- _WORK TASK_
What is needed is an exact copy of every record below.

- _RECORDS FOR THE TASK_
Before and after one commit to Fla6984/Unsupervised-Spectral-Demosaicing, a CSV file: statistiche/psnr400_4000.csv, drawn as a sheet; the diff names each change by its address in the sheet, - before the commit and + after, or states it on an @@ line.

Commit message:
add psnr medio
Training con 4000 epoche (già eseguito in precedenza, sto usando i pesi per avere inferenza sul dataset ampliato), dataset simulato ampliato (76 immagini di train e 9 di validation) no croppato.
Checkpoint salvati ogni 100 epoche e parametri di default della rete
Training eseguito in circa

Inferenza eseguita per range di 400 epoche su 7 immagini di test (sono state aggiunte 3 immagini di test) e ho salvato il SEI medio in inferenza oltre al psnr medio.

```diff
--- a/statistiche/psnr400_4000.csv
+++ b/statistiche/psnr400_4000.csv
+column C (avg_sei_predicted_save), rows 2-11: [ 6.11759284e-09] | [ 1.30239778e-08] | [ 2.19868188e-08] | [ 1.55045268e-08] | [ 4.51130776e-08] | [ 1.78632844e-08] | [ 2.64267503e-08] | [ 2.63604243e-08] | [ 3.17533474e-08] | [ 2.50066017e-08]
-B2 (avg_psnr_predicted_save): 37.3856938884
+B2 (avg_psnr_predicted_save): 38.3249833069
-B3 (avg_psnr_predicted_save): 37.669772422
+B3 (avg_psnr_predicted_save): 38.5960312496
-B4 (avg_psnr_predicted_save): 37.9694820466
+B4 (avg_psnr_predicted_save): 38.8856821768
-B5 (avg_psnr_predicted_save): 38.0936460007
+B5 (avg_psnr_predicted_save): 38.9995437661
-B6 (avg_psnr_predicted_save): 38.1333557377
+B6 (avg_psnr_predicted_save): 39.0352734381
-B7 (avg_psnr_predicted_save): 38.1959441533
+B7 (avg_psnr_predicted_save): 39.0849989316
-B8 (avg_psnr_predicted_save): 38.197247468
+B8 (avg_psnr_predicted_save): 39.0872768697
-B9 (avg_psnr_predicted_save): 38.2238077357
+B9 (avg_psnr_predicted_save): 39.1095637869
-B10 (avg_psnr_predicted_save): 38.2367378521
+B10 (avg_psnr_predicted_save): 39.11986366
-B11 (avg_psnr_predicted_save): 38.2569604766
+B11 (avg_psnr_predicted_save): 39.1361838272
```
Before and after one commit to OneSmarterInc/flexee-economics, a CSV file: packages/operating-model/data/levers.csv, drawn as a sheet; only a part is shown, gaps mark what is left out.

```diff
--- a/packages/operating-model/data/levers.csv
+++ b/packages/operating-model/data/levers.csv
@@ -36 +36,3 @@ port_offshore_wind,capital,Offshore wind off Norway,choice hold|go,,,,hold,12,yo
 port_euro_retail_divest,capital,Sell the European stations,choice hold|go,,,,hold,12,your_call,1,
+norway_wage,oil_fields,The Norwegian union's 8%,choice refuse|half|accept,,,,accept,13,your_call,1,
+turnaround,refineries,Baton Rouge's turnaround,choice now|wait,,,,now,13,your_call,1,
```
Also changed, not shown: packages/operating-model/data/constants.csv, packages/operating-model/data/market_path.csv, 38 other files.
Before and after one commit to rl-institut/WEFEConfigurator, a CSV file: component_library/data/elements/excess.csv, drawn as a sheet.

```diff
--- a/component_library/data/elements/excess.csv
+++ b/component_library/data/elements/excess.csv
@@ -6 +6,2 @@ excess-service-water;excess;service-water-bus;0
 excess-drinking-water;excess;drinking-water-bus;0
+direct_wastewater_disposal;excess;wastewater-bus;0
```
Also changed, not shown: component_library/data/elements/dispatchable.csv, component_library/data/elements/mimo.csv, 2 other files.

- _OUTPUT FOR THIS EXERCISE_
Before and after one commit to Fla6984/Unsupervised-Spectral-Demosaicing, a CSV file: statistiche/psnr400_4000.csv, drawn as a sheet; the diff names each change by its address in the sheet, - before the commit and + after, or states it on an @@ line.

Commit message:
add psnr medio
Training con 4000 epoche (già eseguito in precedenza, sto usando i pesi per avere inferenza sul dataset ampliato), dataset simulato ampliato (76 immagini di train e 9 di validation) no croppato.
Checkpoint salvati ogni 100 epoche e parametri di default della rete
Training eseguito in circa

Inferenza eseguita per range di 400 epoche su 7 immagini di test (sono state aggiunte 3 immagini di test) e ho salvato il SEI medio in inferenza oltre al psnr medio.

```diff
--- a/statistiche/psnr400_4000.csv
+++ b/statistiche/psnr400_4000.csv
+column C (avg_sei_predicted_save), rows 2-11: [ 6.11759284e-09] | [ 1.30239778e-08] | [ 2.19868188e-08] | [ 1.55045268e-08] | [ 4.51130776e-08] | [ 1.78632844e-08] | [ 2.64267503e-08] | [ 2.63604243e-08] | [ 3.17533474e-08] | [ 2.50066017e-08]
-B2 (avg_psnr_predicted_save): 37.3856938884
+B2 (avg_psnr_predicted_save): 38.3249833069
-B3 (avg_psnr_predicted_save): 37.669772422
+B3 (avg_psnr_predicted_save): 38.5960312496
-B4 (avg_psnr_predicted_save): 37.9694820466
+B4 (avg_psnr_predicted_save): 38.8856821768
-B5 (avg_psnr_predicted_save): 38.0936460007
+B5 (avg_psnr_predicted_save): 38.9995437661
-B6 (avg_psnr_predicted_save): 38.1333557377
+B6 (avg_psnr_predicted_save): 39.0352734381
-B7 (avg_psnr_predicted_save): 38.1959441533
+B7 (avg_psnr_predicted_save): 39.0849989316
-B8 (avg_psnr_predicted_save): 38.197247468
+B8 (avg_psnr_predicted_save): 39.0872768697
-B9 (avg_psnr_predicted_save): 38.2238077357
+B9 (avg_psnr_predicted_save): 39.1095637869
-B10 (avg_psnr_predicted_save): 38.2367378521
+B10 (avg_psnr_predicted_save): 39.11986366
-B11 (avg_psnr_predicted_save): 38.2569604766
+B11 (avg_psnr_predicted_save): 39.1361838272
```
Before and after one commit to OneSmarterInc/flexee-economics, a CSV file: packages/operating-model/data/levers.csv, drawn as a sheet; only a part is shown, gaps mark what is left out.

```diff
--- a/packages/operating-model/data/levers.csv
+++ b/packages/operating-model/data/levers.csv
@@ -36 +36,3 @@ port_offshore_wind,capital,Offshore wind off Norway,choice hold|go,,,,hold,12,yo
 port_euro_retail_divest,capital,Sell the European stations,choice hold|go,,,,hold,12,your_call,1,
+norway_wage,oil_fields,The Norwegian union's 8%,choice refuse|half|accept,,,,accept,13,your_call,1,
+turnaround,refineries,Baton Rouge's turnaround,choice now|wait,,,,now,13,your_call,1,
```
Also changed, not shown: packages/operating-model/data/constants.csv, packages/operating-model/data/market_path.csv, 38 other files.
Before and after one commit to rl-institut/WEFEConfigurator, a CSV file: component_library/data/elements/excess.csv, drawn as a sheet.

```diff
--- a/component_library/data/elements/excess.csv
+++ b/component_library/data/elements/excess.csv
@@ -6 +6,2 @@ excess-service-water;excess;service-water-bus;0
 excess-drinking-water;excess;drinking-water-bus;0
+direct_wastewater_disposal;excess;wastewater-bus;0
```
Also changed, not shown: component_library/data/elements/dispatchable.csv, component_library/data/elements/mimo.csv, 2 other files.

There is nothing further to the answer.